A major point of my book is that our concepts of space are changing. Douglas Rushkoff makes the point too, here. What he says:
Although modern mapping systems depend heavily on computers, some of the most fundamental maps we use daily are drawn and redrawn on an ongoing basis by our own wetware. From the moment we become aware of spatial relations, we begin a complex process of constructing personal thematic maps. Maps of our mommies, daddies, bottles, favorite albums, movies, books, food, friends, pets, conversations and experiences -- anything to which we can attach associations, meaning and relationships. But these maps live on an almost subconscious level. My map of, say, the best shopping in Stockholm or the spiritually resonant zones of cyberspace, may look very different than yours.
What I say.....
You cannot travel into a fresco because it remains a point in time and space, even if it does tell a story spread over the whole chapel. You can follow a film through a limited amount of time, say two hours – but in most circumstances only in one direction. Virtual reality however gives you – potentially - infinite space you can explore in your time.
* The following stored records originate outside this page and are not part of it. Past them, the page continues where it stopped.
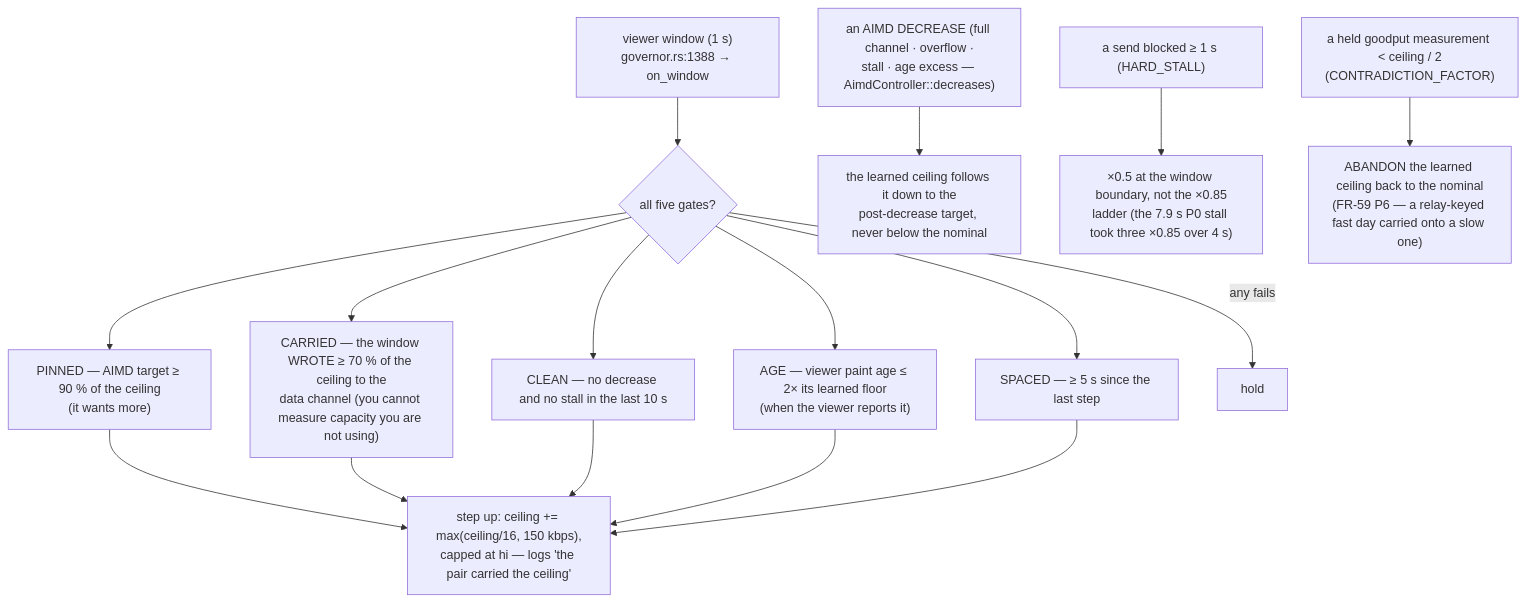
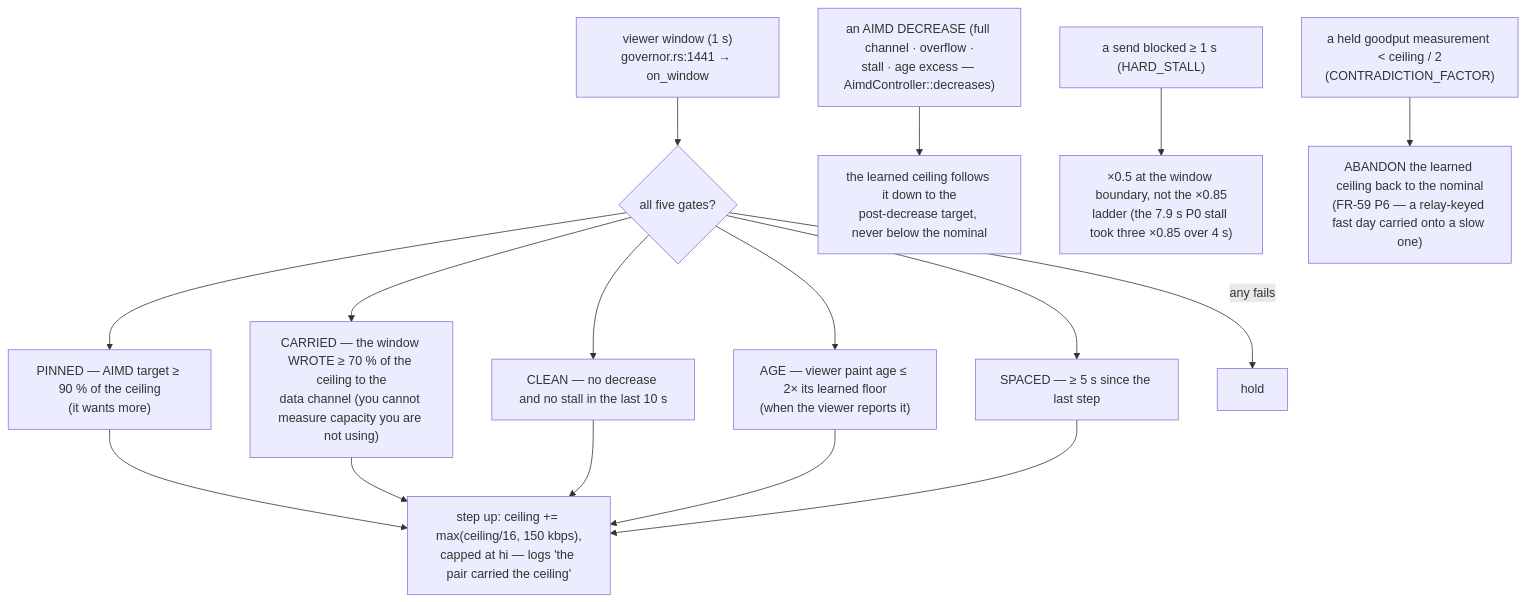
Before and after one commit to gjovanov/roomler-ai: the third of 7 diagrams in docs/rate-control.md, drawn with Mermaid. The commit also changed other lines of this file and 17 other files, not shown here.

````diff
--- a/docs/rate-control.md
+++ b/docs/rate-control.md
@@ -324,14 +324,14 @@
 ```mermaid
 flowchart TB
-    WIN["viewer window (1 s)<br/>governor.rs:1388 → on_window"] --> G{"all five gates?"}
+    WIN["viewer window (1 s)<br/>governor.rs:1441 → on_window"] --> G{"all five gates?"}
     G --> P["PINNED — AIMD target ≥ 90 % of the ceiling<br/>(it wants more)"]
     G --> CAR["CARRIED — the window WROTE ≥ 70 % of the ceiling to the<br/>data channel (you cannot measure capacity you are not using)"]
     G --> CL["CLEAN — no decrease and no stall in the last 10 s"]
     G --> AGE["AGE — viewer paint age ≤ 2× its learned floor<br/>(when the viewer reports it)"]
     G --> SP["SPACED — ≥ 5 s since the last step"]
     P & CAR & CL & AGE & SP --> STEP["step up: ceiling += max(ceiling/16, 150 kbps),<br/>capped at hi — logs 'the pair carried the ceiling'"]
     G -- any fails --> HOLD["hold"]
     DEC["an AIMD DECREASE (full channel · overflow ·<br/>stall · age excess — AimdController::decreases)"] --> PULL["the learned ceiling follows it down to the<br/>post-decrease target, never below the nominal"]
     HS["a send blocked ≥ 1 s (HARD_STALL)"] --> MD["×0.5 at the window boundary, not the ×0.85<br/>ladder (the 7.9 s P0 stall took three ×0.85 over 4 s)"]
     MEAS["a held goodput measurement < ceiling / 2<br/>(CONTRADICTION_FACTOR)"] --> AB["ABANDON the learned ceiling back to the nominal<br/>(FR-59 P6 — a relay-keyed fast day carried onto a slow one)"]
 ```
````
The idea of this has passed irretrievably into public consciousness. Once again, this changes the way we relate to each other and the world, and will have largely unpredictable consequences.
We can however already see one spatial change that digital media has brought to us: and that is the degree to which we are now implicitly and explicitly connected to each other. Mobile phones do this more than anything else, because now our connectedness travels with us everywhere we go. This is the profound force that is re-shaping us. The network of our connections is becoming woven into our physical lives. We had thought that a new digital landscape all of its own was springing into existence, one which existed in “hyperspace”, which had its own map. This was William Gibson’s vision in Neuromancer. To some extent via the Internet it is true. But now we have to factor in mobile too, and it looks like mobile is actually mapping the virtual on to the real world.